If we must invest in increased military hardware and software, let it at least be appropriate to the real risks we will face in the future, and not some tokenistic homage to the defunct military strategies and weaponries of the past. – Is mise,



Co Wicklow.

Sir, – Rebecca Crowley claims that I seek to reject the notion that Ireland is free-riding on Nato in general and the UK in particular (Letters, May 23rd). What I said was that the rest of Nato had been free-riding on the United States for quite some time: the United States massively outspends everyone else. Europe has been under a US umbrella, something the US was happy with since the 1990s until recently, because it gave them much the dominant voice. This contributed to the decision by Nato to push eastward, regardless of some European disquiet.

Ms Crowley says that among several bold claims I make the most surprising is that Ireland is of no strategic interest to Russia. Ireland is of no strategic interest to Russia: nothing Russia could do in Ireland would contribute to its overall or long-term military advantage.

Belarus and Ukraine show how Russia acts when strategic interests are considered at stake.

But in a permanent global war between hegemons, nowhere is above tactical consideration: Russian jets fly in Irish airspace to test RAF responses. Russian ships encroach on Irish waters: they moved their planned exercises when some fishermen asked them to. Minor stuff.
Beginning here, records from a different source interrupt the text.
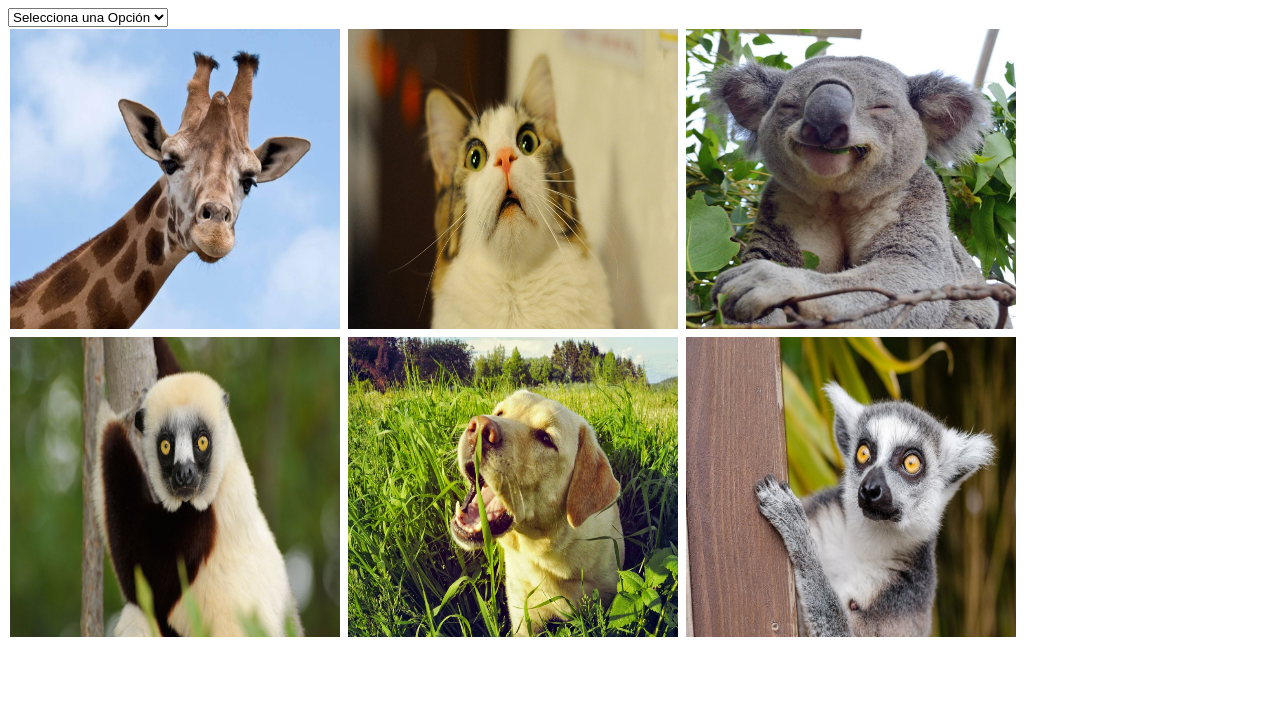
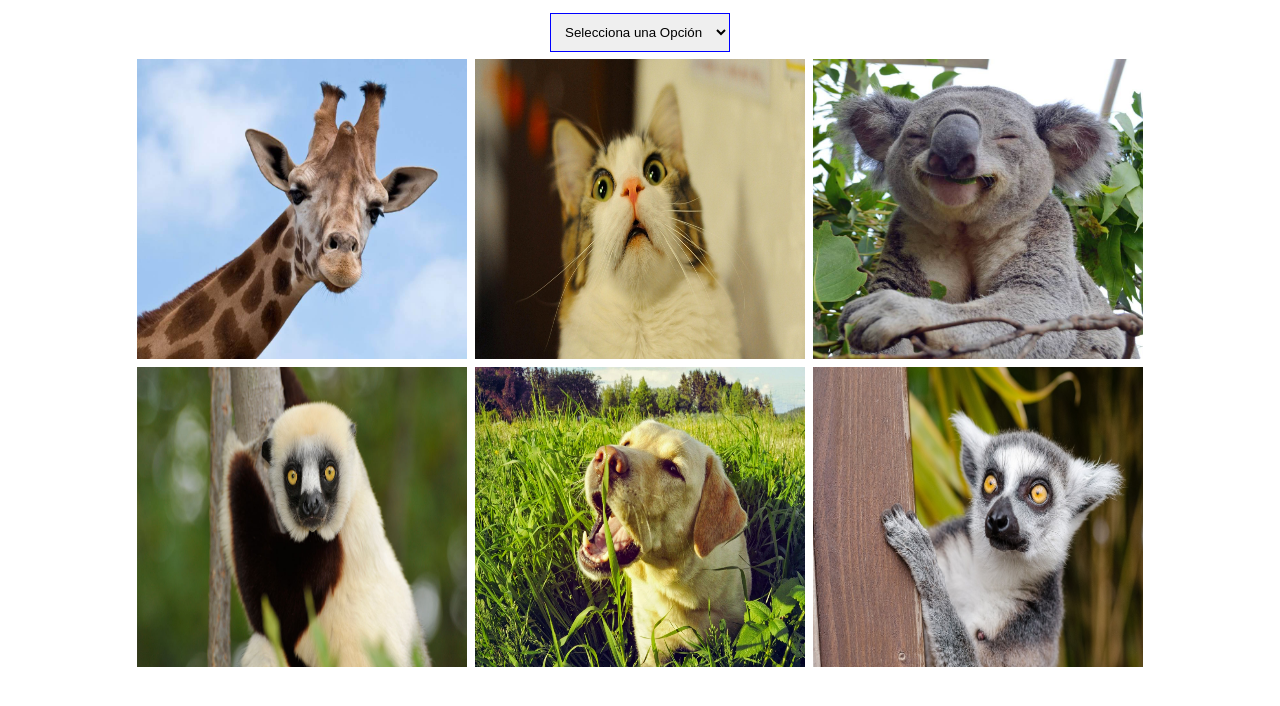
Before and after one commit to FlorTello/Leccion19-CSS, a plain HTML site: page index.html in a window 1280 px wide. Drawn offline with Linux system fonts and the light colour scheme.

Commit message:
Agregando mas style

```diff
--- a/assets/main.css
+++ b/assets/main.css
@@ -1,13 +1,16 @@
+body{
+	text-align: center;
+}
 .animal {
 	width: 330px;
 	height: 300px;
 	margin: 2px;
 }
-.select{
-	border-color: blue;
-	border-style: solid;
+#select{
+	border: blue solid 1px;
 	/*text-align: center;*/
-	padding:50px;
+	padding:10px;
+	margin: 5px;
 }
 
 .blanco-negro{
--- a/index.html
+++ b/index.html
@@ -7,7 +7,7 @@
   <link rel="stylesheet" href="assets/main.css">
   <title>Document</title>
 </head>
-<body>
+<body style="align = 'center'">
   <select class="" id="select">
     <option value="" hidden="">Selecciona una Opción</option>
     <option value="original">Original</option>
```
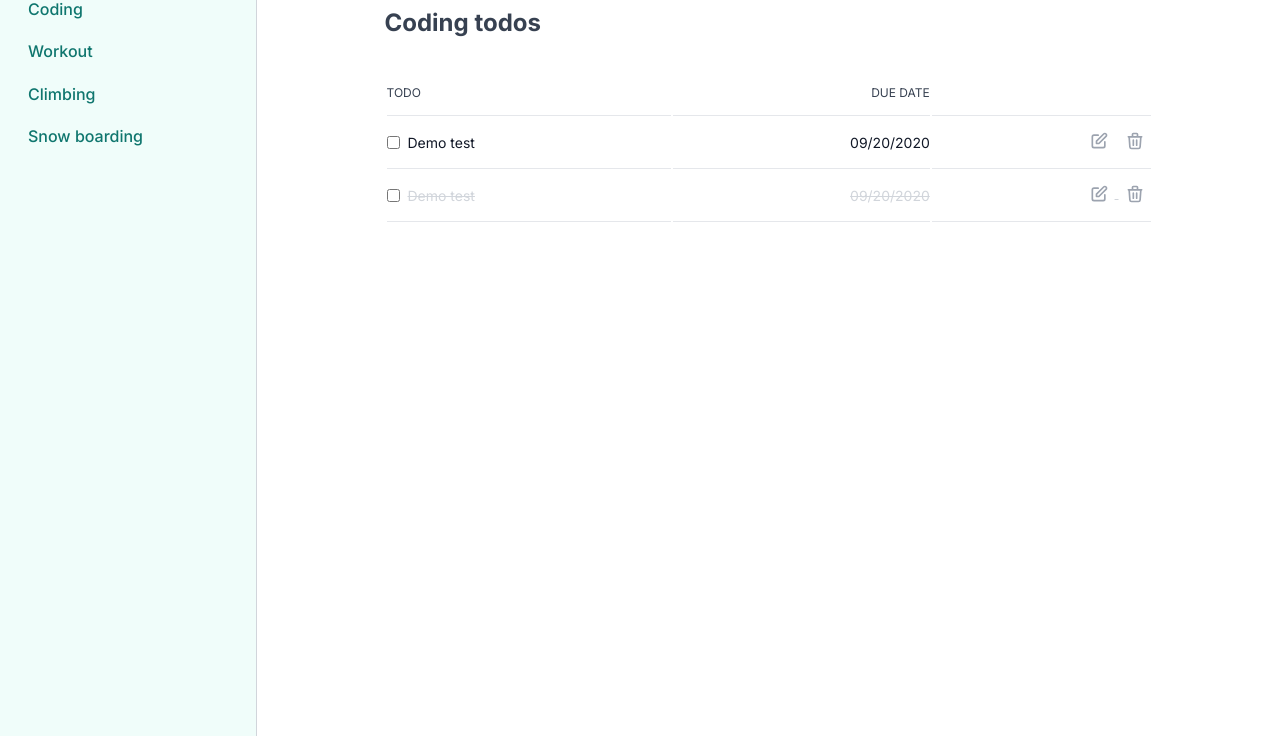
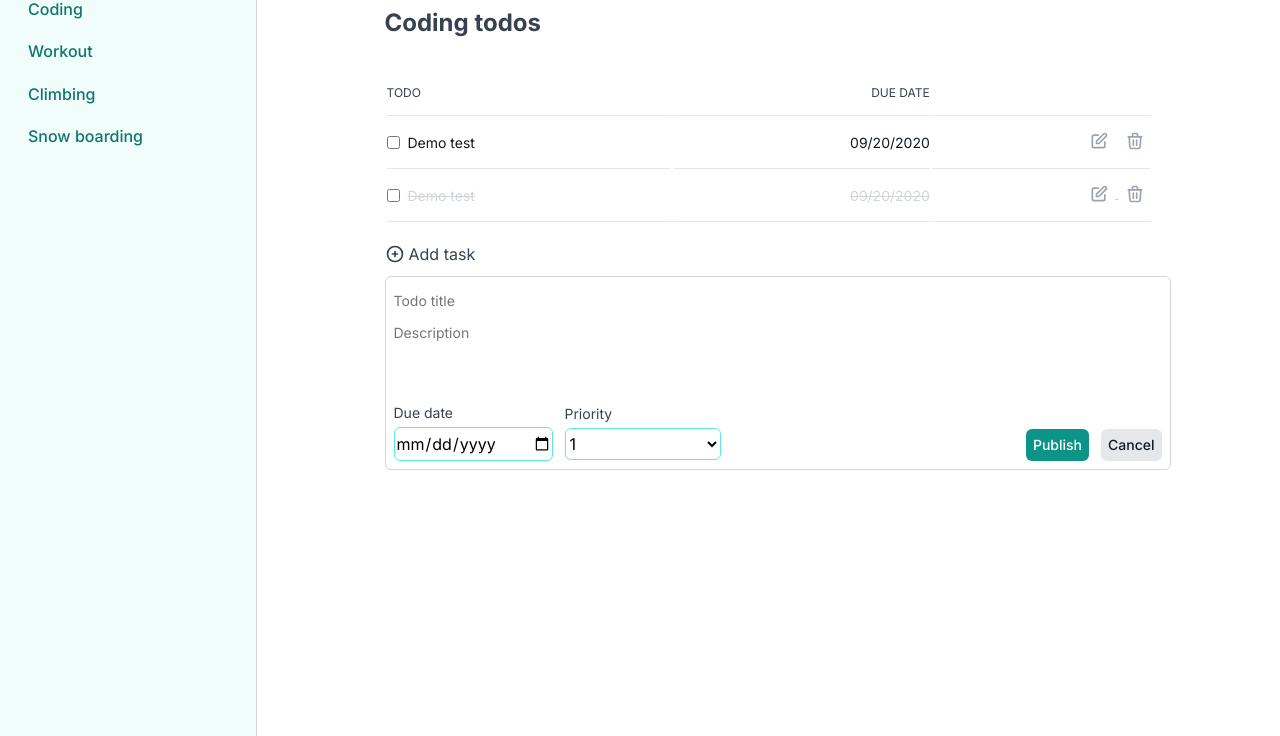
Before and after one commit to abeidahmed/todo-list-js, a plain HTML site: page index.html in a window 1280 px wide. Shown: the part 64-800 px from the top of the page. Drawn offline with Linux system fonts and the light colour scheme.

Commit message:
Add create todo form

```diff
--- a/index.html
+++ b/index.html
@@ -132,6 +132,64 @@
             </tr>
           </tbody>
         </table>
+        <div class="table-footer">
+          <button type="button" class="btn-icon">
+            <svg
+              width="20"
+              height="20"
+              xmlns="http://www.w3.org/2000/svg"
+              fill="none"
+              viewBox="0 0 24 24"
+              stroke="currentColor"
+            >
+              <path
+                stroke-linecap="round"
+                stroke-linejoin="round"
+                stroke-width="2"
+                d="M12 9v3m0 0v3m0-3h3m-3 0H9m12 0a9 9 0 11-18 0 9 9 0 0118 0z"
+              />
+            </svg>
+            Add task
+          </button>
+          <form class="form">
+            <div class="form-body">
+              <input type="text" id="add-todo-title" placeholder="Todo title" />
+            </div>
+            <div class="form-body">
+              <textarea
+                rows="4"
+                id="add-todo-description"
+                placeholder="Description"
+              ></textarea>
+            </div>
+            <div class="form-accessory">
+              <div class="form-flex">
+                <div class="form-control">
+                  <label for="add-todo-date">Due date</label>
+                  <input
+                    type="date"
+                    id="add-todo-date"
+                    class="accessory-control"
+                  />
+                </div>
+                <div class="form-control">
+                  <label for="add-todo-priority">Priority</label>
+                  <select id="add-todo-priority" class="accessory-control">
+                    <option value="1">1</option>
+                    <option value="2">2</option>
+                    <option value="3">3</option>
+                    <option value="4">4</option>
+                    <option value="5">5</option>
+                  </select>
+                </div>
+              </div>
+              <div class="form-flex">
+                <button type="button" class="btn btn-primary">Publish</button>
+                <button type="button" class="btn btn-secondary">Cancel</button>
+              </div>
+            </div>
+          </form>
+        </div>
       </div>
     </div>
     <script src="./main.js"></script>
```
Also changed, not shown: main.js (+1 -1 lines).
Nonetheless, proposed extensions to the Russian embassy on Orwell Road show that Ireland is a weak link of great strategic importance: to deal with this deadly threat, the Irish Government invokes the planning laws!

Of course, history must be invoked to show the error of Irish ways: a neutrality which a nation cannot defend is worse than useless, we are told in a suitably authoritative tone. Ireland has defended its neutrality: it did so during the second World War, not a time of insignificant threat.

The present onslaught on Irish neutrality requires that we first identify where the threat to that neutrality comes from. The threat to Irish neutrality comes from Nato, to a lesser extent the EU, from the present Irish Government, and probably some kind of nascent Irish military-industrial complex.

In the face of any threat, Irish people are mobilising to defend neutrality, because they think it is worth defending, and can be defended. Irish military neutrality is not moral neutrality, nor is it utopian. It is a rational response to the cack-handed and inept response by the historic West to the fall of the Soviet Union and the deeply obdurate and loathsome behaviour of Vladimir Putin.

It is possible because of our unique geopolitical position on the edge of Europe: not to articulate it would be an act of profound moral irresponsibility; what it represents – what it actually is, is minuscule – has to be maintained as an historic possibility in a world where historic possibilities are diminishing rapidly. What we need right now is de-escalation. – Yours, etc,


Dublin 8.